■ WHAT IS NEEDED
Give the data again exactly as written, without any of its pictures.

■ ENTRIES SHOWN
+++++

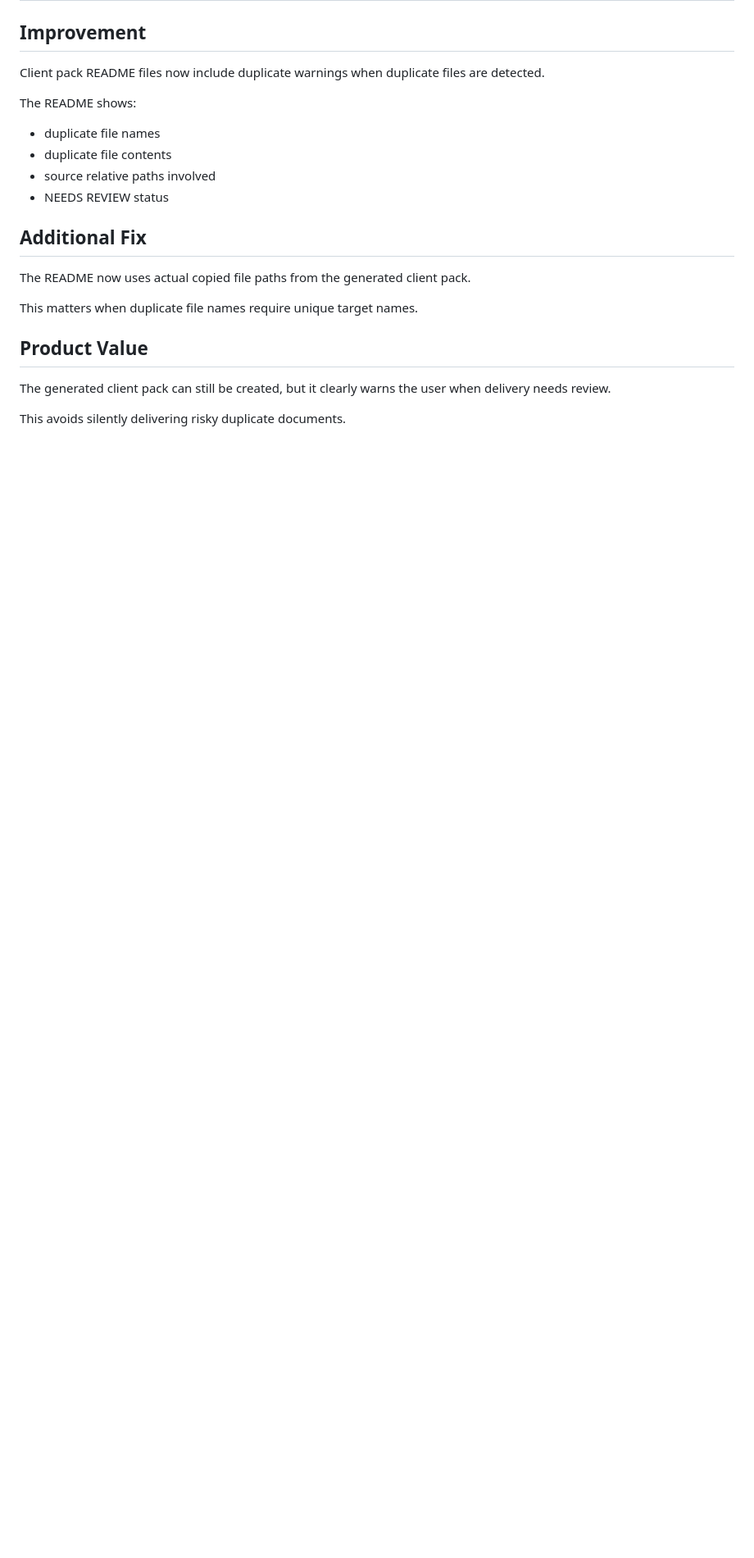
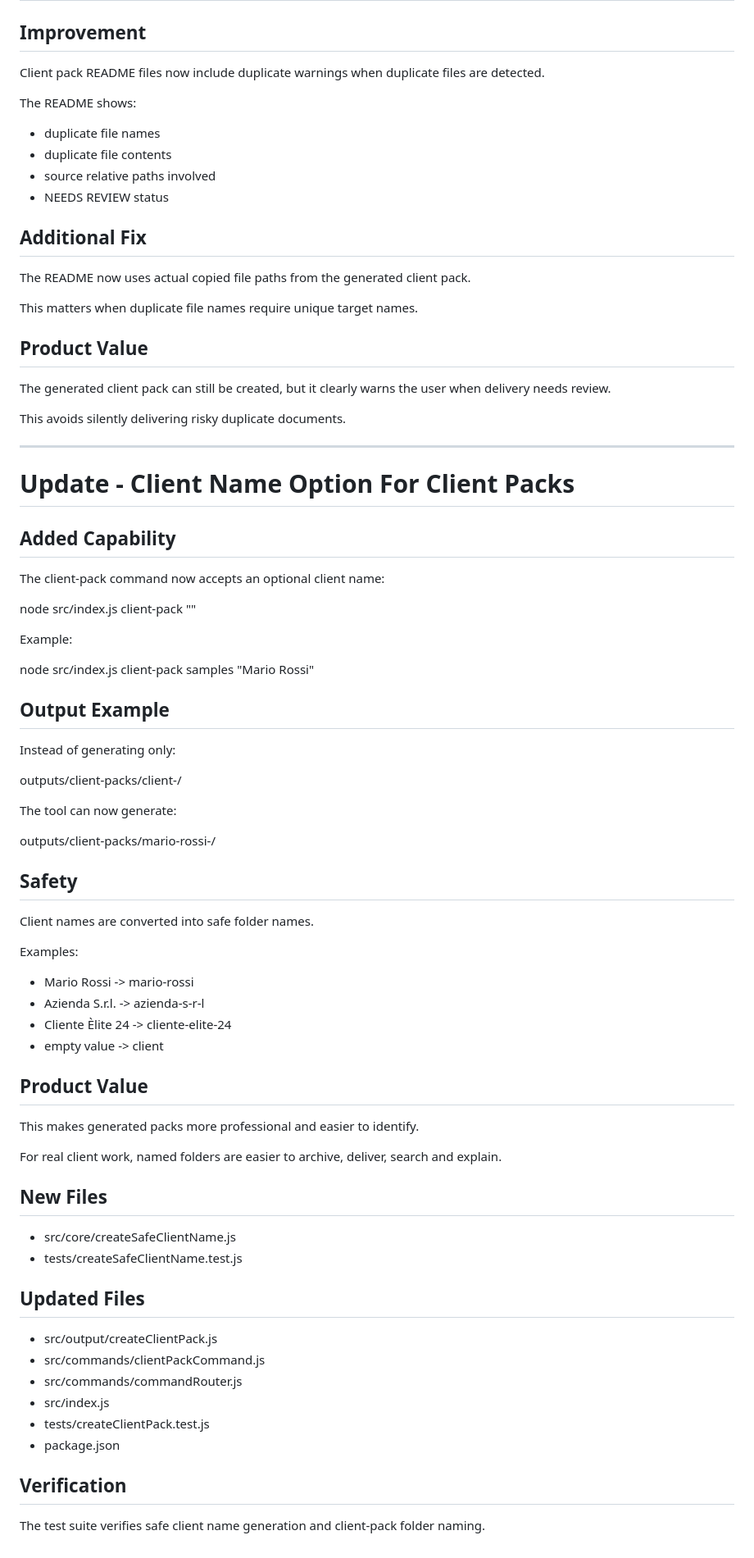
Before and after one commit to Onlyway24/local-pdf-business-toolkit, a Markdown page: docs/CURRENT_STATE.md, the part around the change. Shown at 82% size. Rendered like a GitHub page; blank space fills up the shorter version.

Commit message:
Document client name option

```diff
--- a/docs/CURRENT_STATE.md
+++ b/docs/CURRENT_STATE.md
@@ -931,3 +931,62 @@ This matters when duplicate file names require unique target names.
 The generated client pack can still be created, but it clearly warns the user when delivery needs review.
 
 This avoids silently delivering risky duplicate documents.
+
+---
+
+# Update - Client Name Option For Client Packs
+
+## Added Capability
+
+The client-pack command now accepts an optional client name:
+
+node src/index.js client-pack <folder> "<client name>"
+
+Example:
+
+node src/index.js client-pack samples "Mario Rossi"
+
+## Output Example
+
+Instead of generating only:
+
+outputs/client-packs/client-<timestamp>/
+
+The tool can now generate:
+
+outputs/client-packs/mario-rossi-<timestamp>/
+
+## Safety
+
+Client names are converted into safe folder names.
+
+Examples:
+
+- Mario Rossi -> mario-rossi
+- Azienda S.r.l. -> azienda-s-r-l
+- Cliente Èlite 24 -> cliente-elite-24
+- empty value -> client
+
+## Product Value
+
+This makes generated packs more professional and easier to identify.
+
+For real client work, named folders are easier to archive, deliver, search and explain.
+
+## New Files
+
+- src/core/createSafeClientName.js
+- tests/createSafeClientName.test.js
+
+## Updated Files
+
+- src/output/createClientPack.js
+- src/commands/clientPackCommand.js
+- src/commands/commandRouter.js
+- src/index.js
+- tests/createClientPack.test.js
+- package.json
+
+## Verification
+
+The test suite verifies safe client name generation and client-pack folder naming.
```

+++++

■ EXERCISE RESPONSE
Before and after one commit to Onlyway24/local-pdf-business-toolkit, a Markdown page: docs/CURRENT_STATE.md, the part around the change. Shown at 82% size. Rendered like a GitHub page; blank space fills up the shorter version.

Commit message:
Document client name option

```diff
--- a/docs/CURRENT_STATE.md
+++ b/docs/CURRENT_STATE.md
@@ -931,3 +931,62 @@ This matters when duplicate file names require unique target names.
 The generated client pack can still be created, but it clearly warns the user when delivery needs review.
 
 This avoids silently delivering risky duplicate documents.
+
+---
+
+# Update - Client Name Option For Client Packs
+
+## Added Capability
+
+The client-pack command now accepts an optional client name:
+
+node src/index.js client-pack <folder> "<client name>"
+
+Example:
+
+node src/index.js client-pack samples "Mario Rossi"
+
+## Output Example
+
+Instead of generating only:
+
+outputs/client-packs/client-<timestamp>/
+
+The tool can now generate:
+
+outputs/client-packs/mario-rossi-<timestamp>/
+
+## Safety
+
+Client names are converted into safe folder names.
+
+Examples:
+
+- Mario Rossi -> mario-rossi
+- Azienda S.r.l. -> azienda-s-r-l
+- Cliente Èlite 24 -> cliente-elite-24
+- empty value -> client
+
+## Product Value
+
+This makes generated packs more professional and easier to identify.
+
+For real client work, named folders are easier to archive, deliver, search and explain.
+
+## New Files
+
+- src/core/createSafeClientName.js
+- tests/createSafeClientName.test.js
+
+## Updated Files
+
+- src/output/createClientPack.js
+- src/commands/clientPackCommand.js
+- src/commands/commandRouter.js
+- src/index.js
+- tests/createClientPack.test.js
+- package.json
+
+## Verification
+
+The test suite verifies safe client name generation and client-pack folder naming.
```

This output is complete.